Health Nutz, season two, airs Saturdays at 6 p.m. on APTN. Info: healthnutz. tv or aptn.ca/pages/healthnutz.
OVER the course of his approximately two-year stint working at a Toronto natural health clinic as a juice bar bartender, Vancouver filmmaker Jason Friesen saw it all.
A stock broker who followed ecstasy-soaked weekend binges with weekday cleanses, a man with a mysterious back rash and women who felt no shame in airing their intimate feminine health concerns no matter how uncomfortable or unfamiliar he was with the topic, his patrons ran the gamut.
After moving from his native B.C. to Ontario to attend classes at Second City, Friesen connected with a friend who was attending a naturopathic college. Welcomed into the natural health community by the friend and his peers, Friesen often found himself being called upon to serve as a guinea pig for their burgeoning practises, like acupuncture and yoga.
"That whole world was new to me," he says.
Friesen's new friends also helped him get a job at a juice bar, now closed, that attracted a host of regulars interested in sharing their personal plights. Nothing was off limits.
"It just started to turn into this thing where people would come in and it was
like working in a bar," he says. "They would tell me their problems - everything like you see when you're in a bar or you see in the movies - but there was no alcohol. I was making them carrot shakes and protein shakes."
"It was just kind of odd-bally. . . . You got a total run of the mill of all these different characters, but at the end of the day, when these people came in and they sat there, it was like they wanted to be a part of a community," he adds.
While some of Friesen's patrons may have had a certain "wacky" factor to them, he developed a strong affection for each and every one of them and was so inspired, he decided to make a short film based on his experiences. Years later, the short paved the way for his spirited primetime TV comedy series, Health Nutz, currently in its second season on APTN.
Friesen, who is Métis, works as a writer, director and producer and is the founder of Chasing Pictures Inc. He created Health Nutz, and wrote and produced it with partner Dasha Novak (Snow Crow Productions). Friesen's previous credits include his work on animated series The Adventures of Artie the Ant for APTN and documentary film Karl May & The Wild West.
Health Nutz's six-episode second season stars Toronto actor Wesley French (Cashing In, Shania) and Lucie Guest (Edgemont, Repeaters). Guest stars include Brian George (Seinfeld, Big Bang Theory), Loverboy's Mike Reno and Rock 101 FM's Bro Jake Edwards.
The show is set in North Vancouver and is centred around a fictional First Nation. It focuses on Axel Salmonbelly (French) who's appointed by his father, the nation's chief, to manage the Health Nutz Juice Bar, a popular community hang out on the reserve, after its owner fails to return from Las Vegas.

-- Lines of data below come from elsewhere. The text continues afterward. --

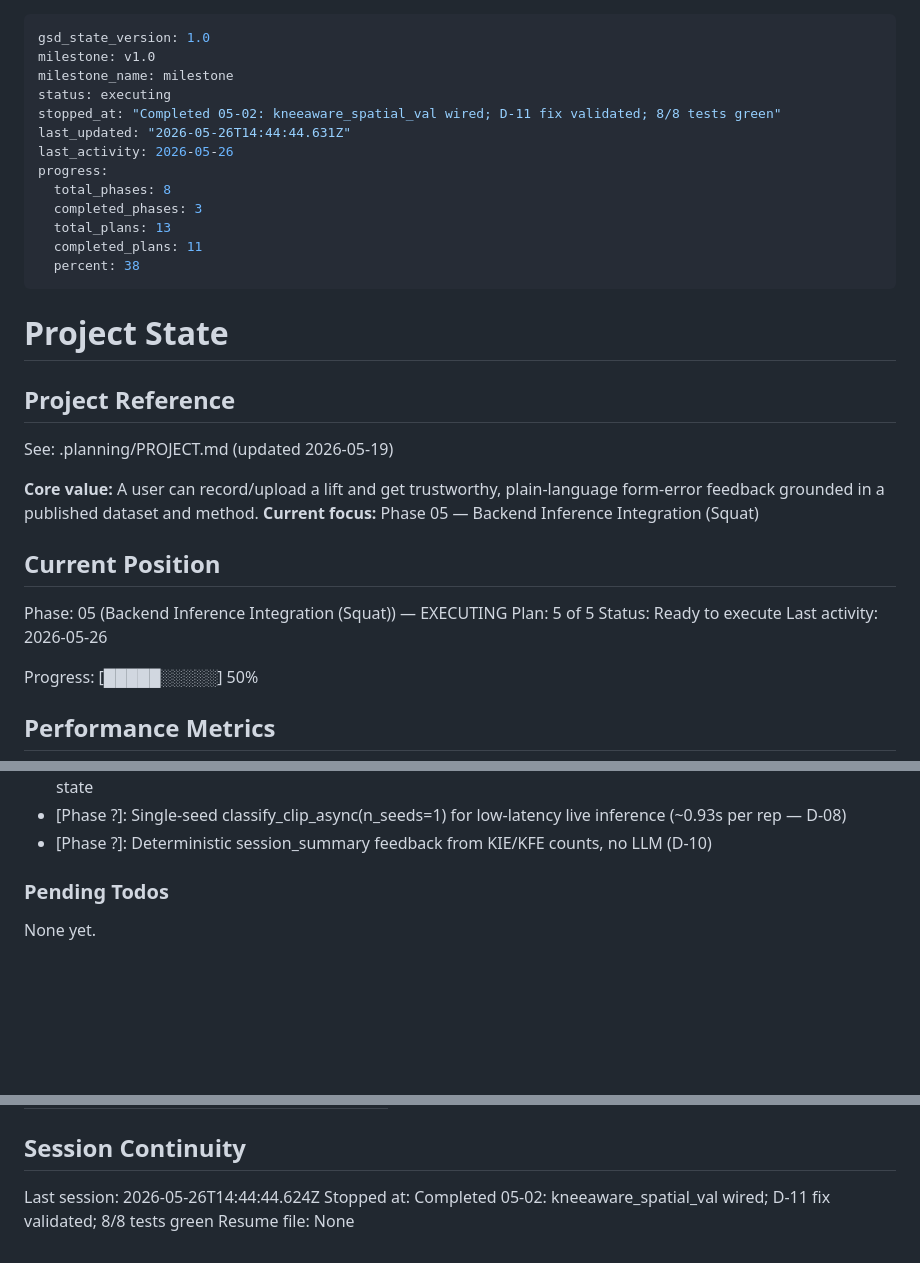
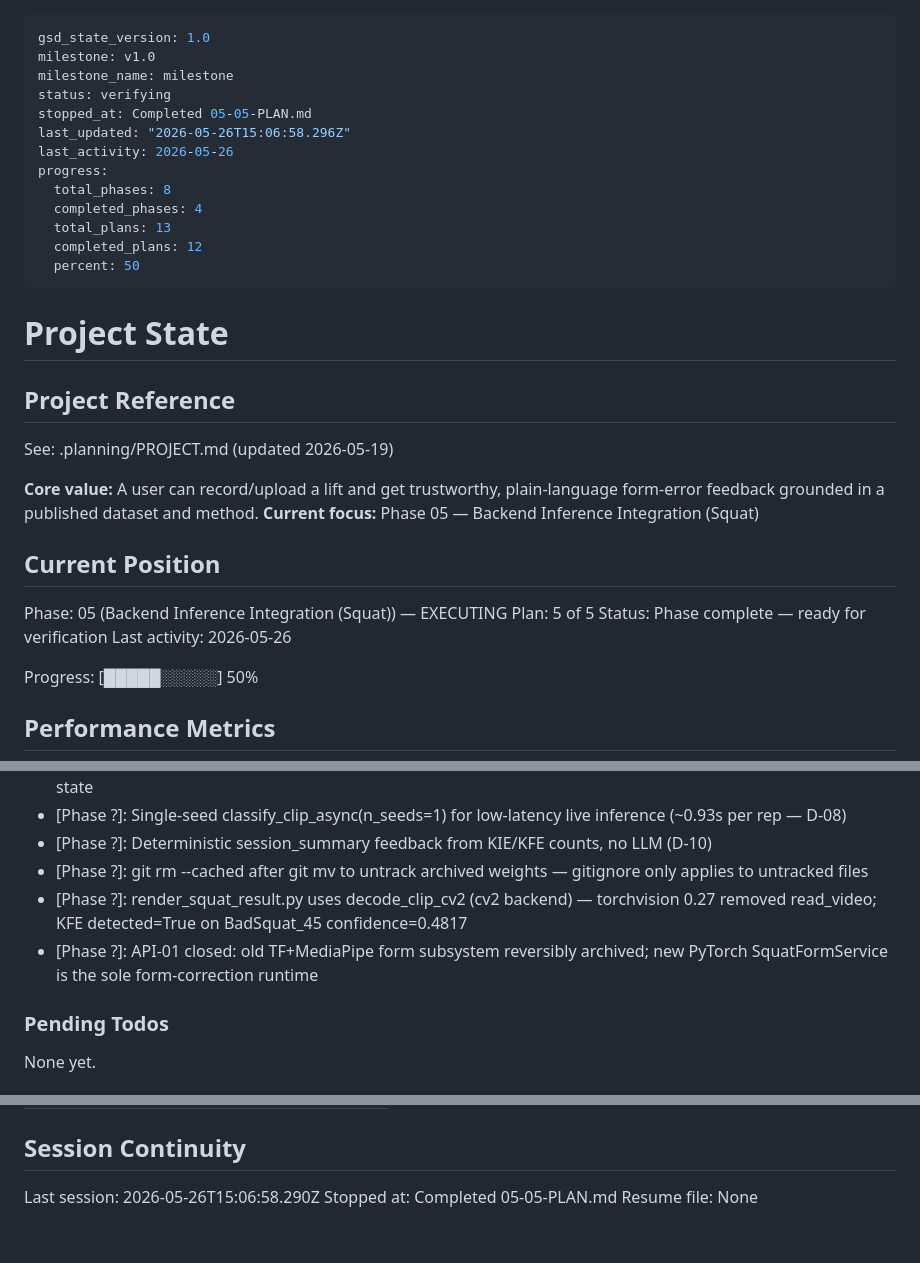
Before and after one commit to Ibrahim-Shahin1/fitnova, a Markdown page: .planning/STATE.md, 3 parts joined by grey strips. Rendered like a GitHub page; blank space fills up the shorter version.

Commit message:
docs(05-05): complete archive + visualization plan — SUMMARY + STATE + ROADMAP
Phase 5 complete (all 5 plans done); API-01 closed; old TF+MediaPipe form subsystem
reversibly archived; KFE detected on BadSquat_45.mp4 (confidence=0.4817); roadmap
updated to Complete; D-11 domain-shift follow-up noted in SUMMARY for phase verification.

```diff
--- a/.planning/STATE.md
+++ b/.planning/STATE.md
@@ -2,16 +2,16 @@
 gsd_state_version: 1.0
 milestone: v1.0
 milestone_name: milestone
-status: executing
-stopped_at: "Completed 05-02: kneeaware_spatial_val wired; D-11 fix validated; 8/8 tests green"
-last_updated: "2026-05-26T14:44:44.631Z"
+status: verifying
+stopped_at: Completed 05-05-PLAN.md
+last_updated: "2026-05-26T15:06:58.296Z"
 last_activity: 2026-05-26
 progress:
   total_phases: 8
-  completed_phases: 3
+  completed_phases: 4
   total_plans: 13
-  completed_plans: 11
-  percent: 38
+  completed_plans: 12
+  percent: 50
 ---
 
 # Project State
@@ -27,7 +27,7 @@ See: .planning/PROJECT.md (updated 2026-05-19)
 
 Phase: 05 (Backend Inference Integration (Squat)) — EXECUTING
 Plan: 5 of 5
-Status: Ready to execute
+Status: Phase complete — ready for verification
 Last activity: 2026-05-26
 
 Progress: [█████░░░░░] 50%
@@ -86,6 +87,9 @@ Recent decisions affecting current work:
 - [Phase ?]: Per-connection SquatLiveSession per WebSocket accept — fresh instance isolates mutable buffer state
 - [Phase ?]: Single-seed classify_clip_async(n_seeds=1) for low-latency live inference (~0.93s per rep — D-08)
 - [Phase ?]: Deterministic session_summary feedback from KIE/KFE counts, no LLM (D-10)
+- [Phase ?]: git rm --cached after git mv to untrack archived weights — gitignore only applies to untracked files
+- [Phase ?]: render_squat_result.py uses decode_clip_cv2 (cv2 backend) — torchvision 0.27 removed read_video; KFE detected=True on BadSquat_45 confidence=0.4817
+- [Phase ?]: API-01 closed: old TF+MediaPipe form subsystem reversibly archived; new PyTorch SquatFormService is the sole form-correction runtime
 
 ### Pending Todos
 
@@ -105,6 +109,6 @@ Items acknowledged and carried forward from previous milestone close:
 
 ## Session Continuity
 
-Last session: 2026-05-26T14:44:44.624Z
-Stopped at: Completed 05-02: kneeaware_spatial_val wired; D-11 fix validated; 8/8 tests green
+Last session: 2026-05-26T15:06:58.290Z
+Stopped at: Completed 05-05-PLAN.md
 Resume file: None
```
Also changed, not shown: other parts of .planning/STATE.md (+1 -0 lines), .planning/ROADMAP.md (+3 -3 lines), 1 other file.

Axel, a former professional golfer who is struggling with his sobriety, is "like the proverbial fish out of water, or more appropriately, the drunk out of work with no money," according to show producers.
Health Nutz follows Axel as he tries to turn his life around with the support of the juice bar's colourful staff and patrons, like a yoga instructor, played by George, who's more into bettering his financial situation than the health and well-being of his yogis and often uses hypnotism to his advantage.

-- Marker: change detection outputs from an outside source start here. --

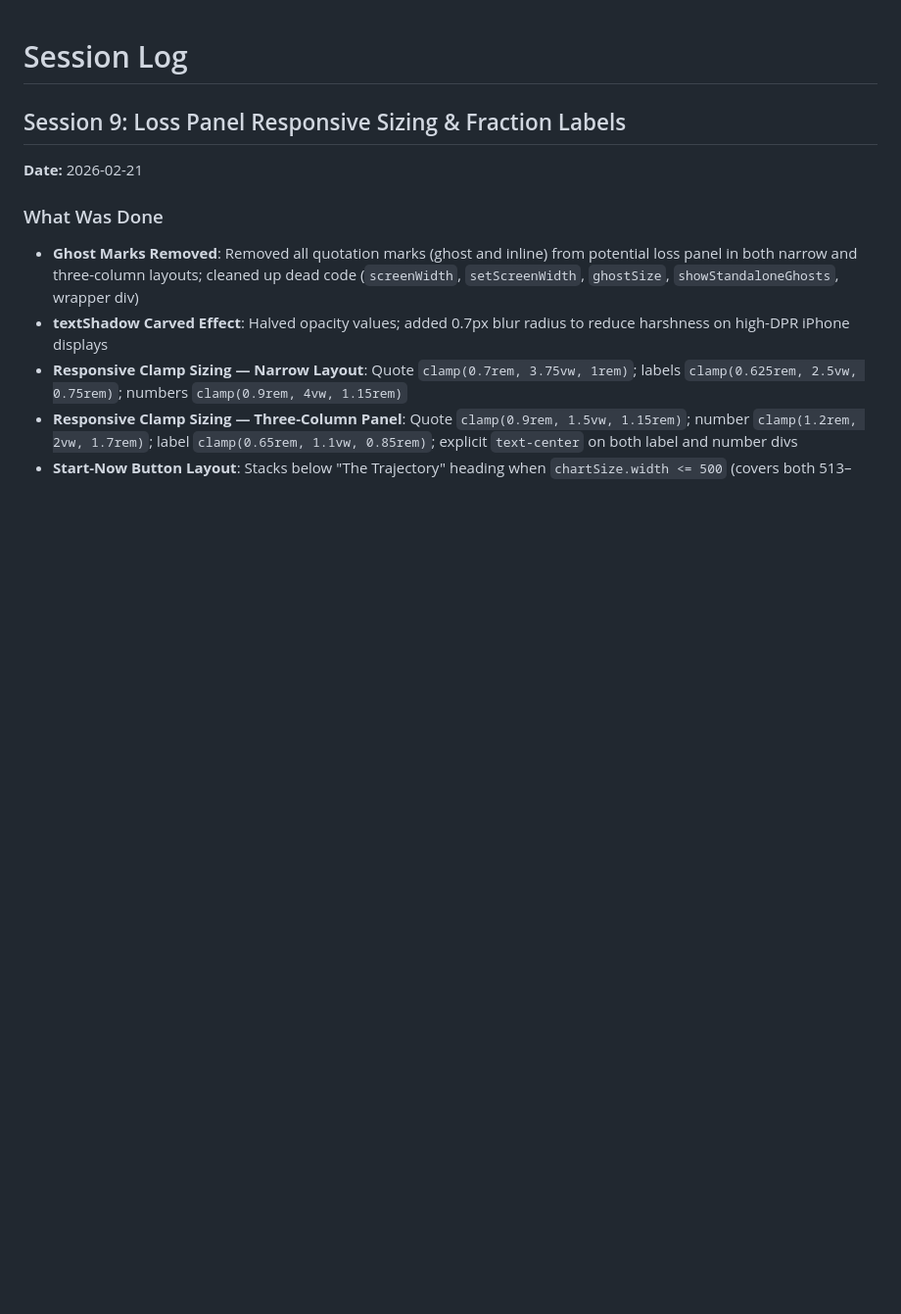
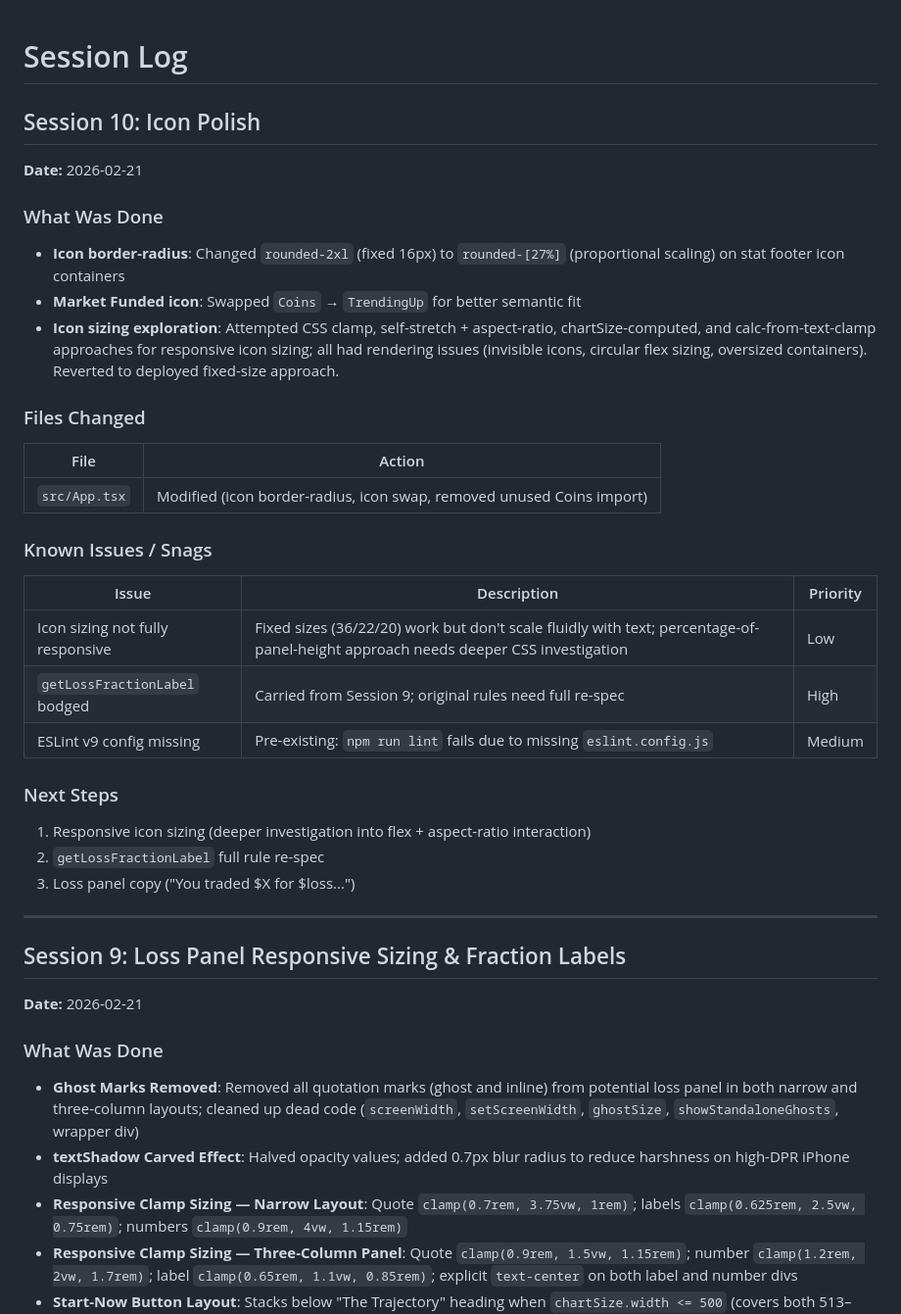
Before and after one commit to mygirleatsmayo/sirkis-act, a Markdown page: SESSION_LOG.md, the part around the change. Shown at 98% size. Rendered like a GitHub page; blank space fills up the shorter version.

Commit message:
docs: Session 10 closeout — icon radius fix, TrendingUp swap

```diff
--- a/SESSION_LOG.md
+++ b/SESSION_LOG.md
@@ -1,4 +1,32 @@
 # Session Log
+
+## Session 10: Icon Polish
+
+**Date:** 2026-02-21
+
+### What Was Done
+- **Icon border-radius**: Changed `rounded-2xl` (fixed 16px) to `rounded-[27%]` (proportional scaling) on stat footer icon containers
+- **Market Funded icon**: Swapped `Coins` → `TrendingUp` for better semantic fit
+- **Icon sizing exploration**: Attempted CSS clamp, self-stretch + aspect-ratio, chartSize-computed, and calc-from-text-clamp approaches for responsive icon sizing; all had rendering issues (invisible icons, circular flex sizing, oversized containers). Reverted to deployed fixed-size approach.
+
+### Files Changed
+| File | Action |
+|------|--------|
+| `src/App.tsx` | Modified (icon border-radius, icon swap, removed unused Coins import) |
+
+### Known Issues / Snags
+| Issue | Description | Priority |
+|-------|-------------|----------|
+| Icon sizing not fully responsive | Fixed sizes (36/22/20) work but don't scale fluidly with text; percentage-of-panel-height approach needs deeper CSS investigation | Low |
+| `getLossFractionLabel` bodged | Carried from Session 9; original rules need full re-spec | High |
+| ESLint v9 config missing | Pre-existing: `npm run lint` fails due to missing `eslint.config.js` | Medium |
+
+### Next Steps
+1. Responsive icon sizing (deeper investigation into flex + aspect-ratio interaction)
+2. `getLossFractionLabel` full rule re-spec
+3. Loss panel copy ("You traded $X for $loss...")
+
+---
 
 ## Session 9: Loss Panel Responsive Sizing & Fraction Labels
 
```
Also changed, not shown: CHANGELOG.md (+2 -0 lines).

Racy at times, the outlandish situations the characters find themselves in is intended to be taken all in good fun and the show has found a broad audience.
"The thing with comedy where I think it works is you've just got to escalate it and that's what I do," says Friesen.
"The characters say things a lot of times that you wish you could say or they're just like 'Oh my God I can't believe you did that or he is going to do that.' And I really like to do that because I think a lot of times we wish we could be more like that," he adds.
While Health Nutz focuses on those involved in the natural health and First Nations communities, it's not intended to make a commentary or speak to a certain stereotype, rather the show's humour is derived from the choices of each individual character, not the industry or culture they happen to be involved in as a whole.
"It's not the yoga that's the problem, it's the guy teaching the yoga," says Friesen.
The crux of the show is its emphasis on community.
"Everyone wants to be a part of a community and they want to be accepted for who they are and not judged," he says. "When you look at the show as a whole everyone has their own little odd idiosyncrasies, but they're all welcome."
Friesen set the show in North Vancouver because he likes the area's strong sense of community. "I grew up in Kamloops and when I go there, it just makes me feel like I'm in a small town again," he says.
While most of the series was shot at Burnaby's Bridge Studios, the upcoming episode, directed by Carl Bessai and featuring a sexually confused sasquatch, will go to air Saturday, Feb. 9 at 6 p.m. and was shot in Lynn Valley back in November 2011.
Following shooting, Friesen donated the set, props and costumes to his alma mater, Capilano University. He attended the school's Aboriginal film program, and was aided in getting Health Nutz on APTN thanks to connections forged while a student.
Friesen is currently shopping Health Nutz to bigger broadcasters throughout North America in hopes of increasing his audience.
"It's really cool just to remember when I was working in that juice bar and then now you're at Bridge Studios and the set's built and now it's become a reality, it's pretty mind blowing," he says.